• [Web document revisions]
┄┄┄┄┄┄┄┄┄┄┄┄┄┄┄┄┄┄┄┄

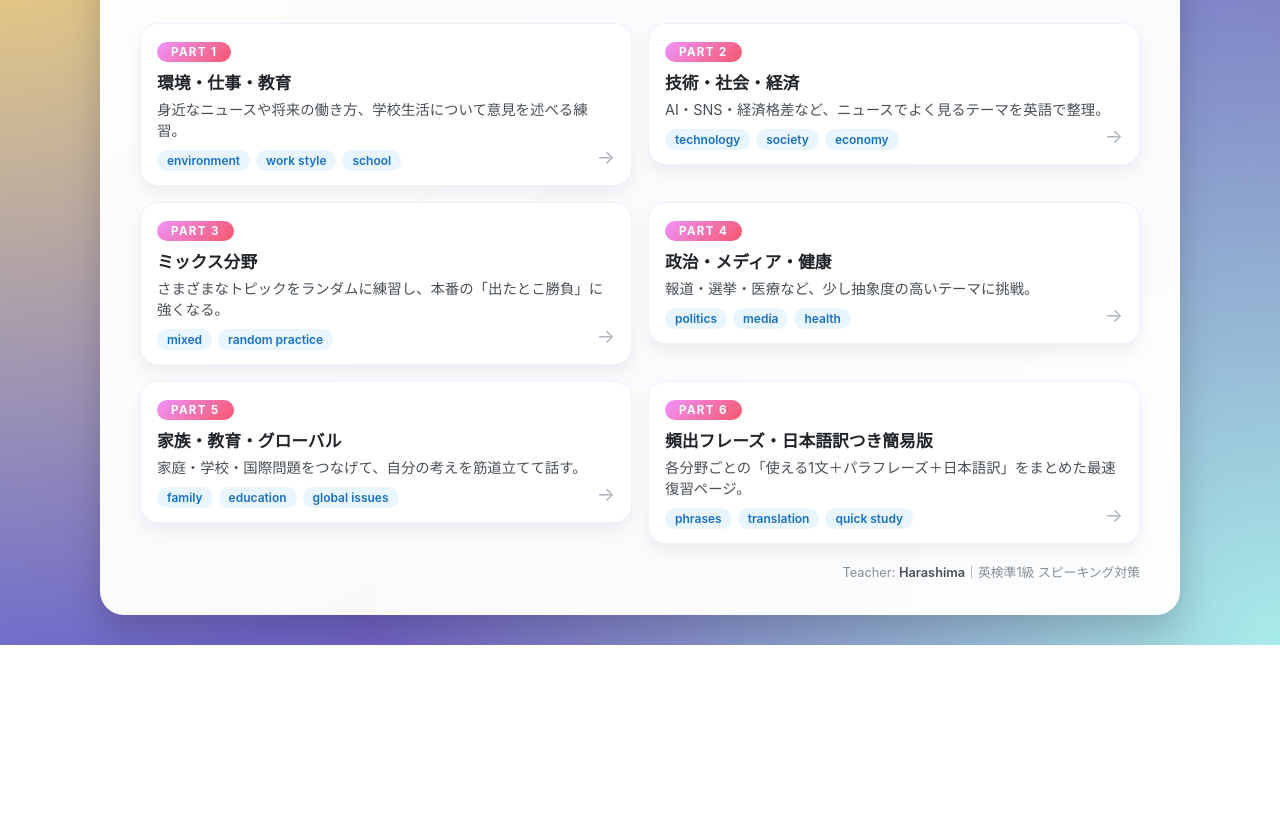
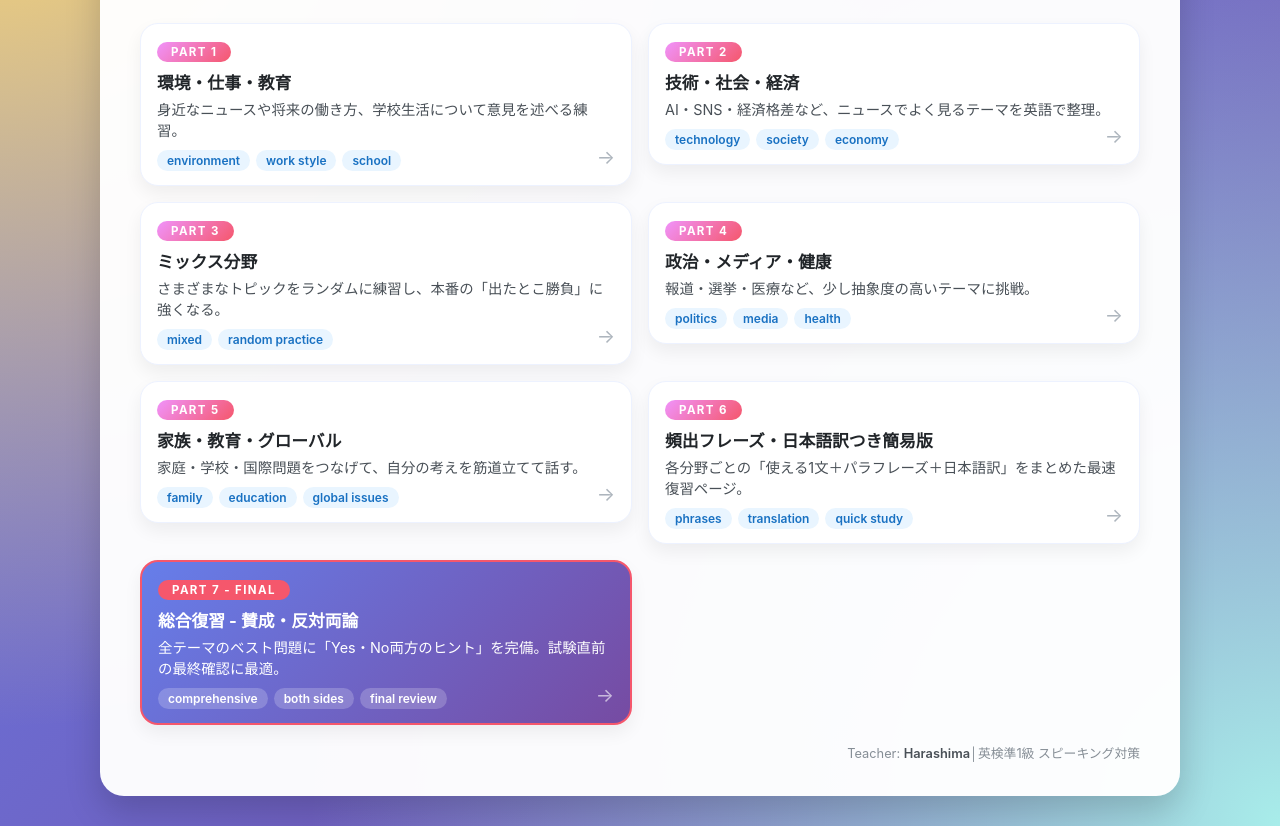
Before and after one commit to harashima-eng/Eiken-Pre1-Speaking, a plain HTML site: page index.html in a window 1280 px wide. Shown: the part 161-987 px from the top of the page. Before the commit the page ends 806 px from the top, so only its background shows below. Drawn offline with Linux system fonts and the light colour scheme.

Commit message:
Update index.html

```diff
--- a/index.html
+++ b/index.html
@@ -189,6 +189,35 @@
             font-weight: 600;
             color: #495057;
         }
+
+        .final-part {
+            grid-column: 1 / -1;
+            background: linear-gradient(135deg, #667eea 0%, #764ba2 100%);
+            color: white;
+            border: 2px solid #f5576c;
+        }
+
+        .final-part .badge {
+            background: #f5576c;
+        }
+
+        .final-part .title,
+        .final-part .topic {
+            color: white;
+        }
+
+        .final-part .tag {
+            background: rgba(255,255,255,0.2);
+            color: white;
+        }
+
+        .final-part::after {
+            color: rgba(255,255,255,0.6);
+        }
+
+        .final-part:hover::after {
+            color: white;
+        }
     </style>
 </head>
 <body>
@@ -199,7 +228,7 @@
             <div class="subtitle">EIKEN PRE-1 SPEAKING</div>
             <h1>英検準1級 スピーキング対策ポータル</h1>
             <p class="lead">
-                Part 1〜5 の <span>練習用ページ</span> です。生徒にはリンクを1つだけ共有し、
+                Part 1〜7 の <span>練習用ページ</span> です。生徒にはリンクを1つだけ共有し、
                 各自の弱点分野から選んで学習させることができます。
             </p>
         </header>
@@ -275,7 +304,7 @@
                 </article>
             </a>
 
-            <!-- ✅ NEW: PART 6 — SIMPLE PHRASE BANK -->
+            <!-- PART 6 -->
             <a class="link-wrap" href="eiken_pre1_speaking_phrase_bank_simple.html">
                 <article class="item">
                     <div class="badge">PART 6</div>
@@ -289,10 +318,24 @@
                 </article>
             </a>
 
+            <!-- PART 7 - FINAL COMPREHENSIVE REVIEW -->
+            <a class="link-wrap" href="eiken_pre1_part7_FINAL.html">
+                <article class="item final-part">
+                    <div class="badge">PART 7 - FINAL</div>
+                    <div class="title">総合復習 - 賛成・反対両論</div>
+                    <p class="topic">全テーマのベスト問題に「Yes・No両方のヒント」を完備。試験直前の最終確認に最適。</p>
+                    <div class="tags">
+                        <span class="tag">comprehensive</span>
+                        <span class="tag">both sides</span>
+                        <span class="tag">final review</span>
+                    </div>
+                </article>
+            </a>
+
         </section>
 
         <div class="footer">
-            Teacher: <span>Harashima</span>｜英検準1級 スピーキング対策
+            Teacher: <span>Harashima</span>│英検準1級 スピーキング対策
         </div>
     </div>
 </div>
```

┄┄┄┄┄┄┄┄┄┄┄┄┄┄┄┄┄┄┄┄

• [EXERCISE OBJECTIVE] Lines from the entries that contain the word "span" are what the answer must hold.

• [TASK RESPONSE]
-                Part 1〜5 の <span>練習用ページ</span> です。生徒にはリンクを1つだけ共有し、
+                Part 1〜7 の <span>練習用ページ</span> です。生徒にはリンクを1つだけ共有し、
+                        <span class="tag">comprehensive</span>
+                        <span class="tag">both sides</span>
+                        <span class="tag">final review</span>
-            Teacher: <span>Harashima</span>｜英検準1級 スピーキング対策
+            Teacher: <span>Harashima</span>│英検準1級 スピーキング対策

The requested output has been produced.